** Opening Source data block **
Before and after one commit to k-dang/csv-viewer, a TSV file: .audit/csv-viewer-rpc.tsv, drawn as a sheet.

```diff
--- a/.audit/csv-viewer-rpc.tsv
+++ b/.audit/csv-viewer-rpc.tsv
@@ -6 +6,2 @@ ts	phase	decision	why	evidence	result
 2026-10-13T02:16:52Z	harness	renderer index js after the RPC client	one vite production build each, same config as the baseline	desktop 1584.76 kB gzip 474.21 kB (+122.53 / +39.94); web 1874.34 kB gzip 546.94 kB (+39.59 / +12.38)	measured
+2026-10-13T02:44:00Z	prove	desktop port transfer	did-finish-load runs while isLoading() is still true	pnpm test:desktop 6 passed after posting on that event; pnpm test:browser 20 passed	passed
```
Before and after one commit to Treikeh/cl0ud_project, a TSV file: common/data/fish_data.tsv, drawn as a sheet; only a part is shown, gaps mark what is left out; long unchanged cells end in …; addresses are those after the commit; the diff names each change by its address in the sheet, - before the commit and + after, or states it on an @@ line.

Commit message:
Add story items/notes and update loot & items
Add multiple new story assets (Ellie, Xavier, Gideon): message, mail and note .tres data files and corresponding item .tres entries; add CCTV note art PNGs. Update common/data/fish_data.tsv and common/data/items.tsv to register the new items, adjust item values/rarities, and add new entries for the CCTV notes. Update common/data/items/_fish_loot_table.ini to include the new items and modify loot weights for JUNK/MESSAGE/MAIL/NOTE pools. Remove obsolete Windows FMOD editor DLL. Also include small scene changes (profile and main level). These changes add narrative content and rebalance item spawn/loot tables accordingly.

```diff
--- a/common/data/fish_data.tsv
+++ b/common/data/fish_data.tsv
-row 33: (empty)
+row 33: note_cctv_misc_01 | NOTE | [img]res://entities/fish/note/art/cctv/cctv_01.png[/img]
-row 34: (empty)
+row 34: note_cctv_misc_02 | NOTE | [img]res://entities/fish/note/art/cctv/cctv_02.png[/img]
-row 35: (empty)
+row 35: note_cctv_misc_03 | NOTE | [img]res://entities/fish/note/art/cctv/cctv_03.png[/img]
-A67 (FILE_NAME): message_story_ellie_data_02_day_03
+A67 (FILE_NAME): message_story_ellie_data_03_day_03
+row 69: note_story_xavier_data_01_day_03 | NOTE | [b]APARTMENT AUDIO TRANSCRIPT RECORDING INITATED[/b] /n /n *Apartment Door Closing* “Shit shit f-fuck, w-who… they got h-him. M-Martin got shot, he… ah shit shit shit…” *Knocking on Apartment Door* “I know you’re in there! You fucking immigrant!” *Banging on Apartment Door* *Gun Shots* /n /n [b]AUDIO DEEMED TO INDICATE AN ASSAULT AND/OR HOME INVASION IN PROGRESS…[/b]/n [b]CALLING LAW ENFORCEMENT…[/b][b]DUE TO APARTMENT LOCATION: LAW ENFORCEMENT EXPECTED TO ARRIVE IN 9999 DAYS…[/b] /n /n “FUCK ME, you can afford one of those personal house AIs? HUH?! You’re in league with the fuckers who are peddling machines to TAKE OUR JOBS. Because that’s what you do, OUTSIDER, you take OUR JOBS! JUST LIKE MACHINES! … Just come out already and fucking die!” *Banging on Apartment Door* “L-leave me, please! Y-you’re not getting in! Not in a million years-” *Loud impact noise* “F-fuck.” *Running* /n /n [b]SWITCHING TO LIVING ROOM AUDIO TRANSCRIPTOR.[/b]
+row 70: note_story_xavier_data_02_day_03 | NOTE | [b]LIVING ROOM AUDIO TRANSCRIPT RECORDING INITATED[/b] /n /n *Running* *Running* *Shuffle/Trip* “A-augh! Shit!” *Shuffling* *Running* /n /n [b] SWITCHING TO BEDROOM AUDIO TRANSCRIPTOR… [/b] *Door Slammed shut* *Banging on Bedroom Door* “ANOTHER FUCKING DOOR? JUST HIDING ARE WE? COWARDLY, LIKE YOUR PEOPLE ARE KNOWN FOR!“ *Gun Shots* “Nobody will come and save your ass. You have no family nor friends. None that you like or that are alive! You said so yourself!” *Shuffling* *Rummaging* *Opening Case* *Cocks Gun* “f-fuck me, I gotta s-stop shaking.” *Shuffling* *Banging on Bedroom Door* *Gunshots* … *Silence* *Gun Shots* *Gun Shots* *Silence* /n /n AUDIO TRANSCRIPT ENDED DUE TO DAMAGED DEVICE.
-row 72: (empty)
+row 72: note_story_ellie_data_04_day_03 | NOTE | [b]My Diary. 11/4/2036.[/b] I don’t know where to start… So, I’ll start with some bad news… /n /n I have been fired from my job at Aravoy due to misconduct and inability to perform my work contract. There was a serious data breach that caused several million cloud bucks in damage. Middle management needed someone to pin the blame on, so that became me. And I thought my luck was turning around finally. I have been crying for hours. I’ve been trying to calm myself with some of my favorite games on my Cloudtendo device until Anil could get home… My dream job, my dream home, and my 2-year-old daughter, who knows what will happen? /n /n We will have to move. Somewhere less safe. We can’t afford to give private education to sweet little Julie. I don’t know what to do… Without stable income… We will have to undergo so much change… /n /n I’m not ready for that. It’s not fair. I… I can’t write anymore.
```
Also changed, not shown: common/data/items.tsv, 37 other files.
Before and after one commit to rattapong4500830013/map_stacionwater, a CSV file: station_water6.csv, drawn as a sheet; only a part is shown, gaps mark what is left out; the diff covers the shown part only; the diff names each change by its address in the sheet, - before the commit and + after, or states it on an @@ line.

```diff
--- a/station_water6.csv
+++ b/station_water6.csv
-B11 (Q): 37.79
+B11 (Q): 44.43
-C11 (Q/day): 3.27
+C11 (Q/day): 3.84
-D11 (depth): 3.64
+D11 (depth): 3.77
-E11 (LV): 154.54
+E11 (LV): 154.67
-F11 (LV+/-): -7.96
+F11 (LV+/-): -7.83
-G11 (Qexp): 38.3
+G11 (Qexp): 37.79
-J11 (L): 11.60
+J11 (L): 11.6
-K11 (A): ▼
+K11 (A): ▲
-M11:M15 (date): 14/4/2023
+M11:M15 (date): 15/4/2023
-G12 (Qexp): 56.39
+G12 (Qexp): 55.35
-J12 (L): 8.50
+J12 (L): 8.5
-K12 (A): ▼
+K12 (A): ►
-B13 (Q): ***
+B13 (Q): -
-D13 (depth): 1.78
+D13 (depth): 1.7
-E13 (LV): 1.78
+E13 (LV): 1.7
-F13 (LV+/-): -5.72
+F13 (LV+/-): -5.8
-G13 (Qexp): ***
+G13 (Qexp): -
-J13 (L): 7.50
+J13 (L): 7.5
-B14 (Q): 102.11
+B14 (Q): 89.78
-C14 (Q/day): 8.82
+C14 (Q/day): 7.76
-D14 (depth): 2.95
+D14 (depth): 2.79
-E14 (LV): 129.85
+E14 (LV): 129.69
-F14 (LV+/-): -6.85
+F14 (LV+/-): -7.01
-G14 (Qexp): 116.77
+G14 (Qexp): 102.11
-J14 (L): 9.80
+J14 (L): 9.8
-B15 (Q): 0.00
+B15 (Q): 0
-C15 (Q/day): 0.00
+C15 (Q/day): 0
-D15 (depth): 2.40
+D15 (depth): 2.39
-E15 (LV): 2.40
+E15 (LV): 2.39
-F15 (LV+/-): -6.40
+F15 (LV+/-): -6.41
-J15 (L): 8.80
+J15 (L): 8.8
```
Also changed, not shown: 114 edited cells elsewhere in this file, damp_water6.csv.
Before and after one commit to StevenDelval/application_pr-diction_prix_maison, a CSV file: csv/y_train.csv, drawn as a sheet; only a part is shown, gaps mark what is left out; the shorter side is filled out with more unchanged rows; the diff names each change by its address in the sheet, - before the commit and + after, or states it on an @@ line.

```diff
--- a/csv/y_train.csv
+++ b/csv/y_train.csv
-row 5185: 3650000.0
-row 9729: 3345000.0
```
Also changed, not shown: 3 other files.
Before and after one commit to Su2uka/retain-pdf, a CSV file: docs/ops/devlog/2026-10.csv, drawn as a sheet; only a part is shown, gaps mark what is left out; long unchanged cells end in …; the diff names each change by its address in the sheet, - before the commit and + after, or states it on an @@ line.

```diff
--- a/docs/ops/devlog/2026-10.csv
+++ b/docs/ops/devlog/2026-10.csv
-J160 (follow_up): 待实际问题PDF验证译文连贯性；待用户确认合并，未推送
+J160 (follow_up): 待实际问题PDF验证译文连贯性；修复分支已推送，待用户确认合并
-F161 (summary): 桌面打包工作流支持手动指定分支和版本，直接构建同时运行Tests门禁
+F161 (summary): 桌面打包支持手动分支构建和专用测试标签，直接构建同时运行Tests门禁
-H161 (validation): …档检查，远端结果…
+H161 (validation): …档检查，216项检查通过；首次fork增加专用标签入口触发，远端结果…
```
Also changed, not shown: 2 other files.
** Closing Source data block **
Among the lines above, list those that contain the word "desktop".

 2026-10-13T02:16:52Z	harness	renderer index js after the RPC client	one vite production build each, same config as the baseline	desktop 1584.76 kB gzip 474.21 kB (+122.53 / +39.94); web 1874.34 kB gzip 546.94 kB (+39.59 / +12.38)	measured
+2026-10-13T02:44:00Z	prove	desktop port transfer	did-finish-load runs while isLoading() is still true	pnpm test:desktop 6 passed after posting on that event; pnpm test:browser 20 passed	passed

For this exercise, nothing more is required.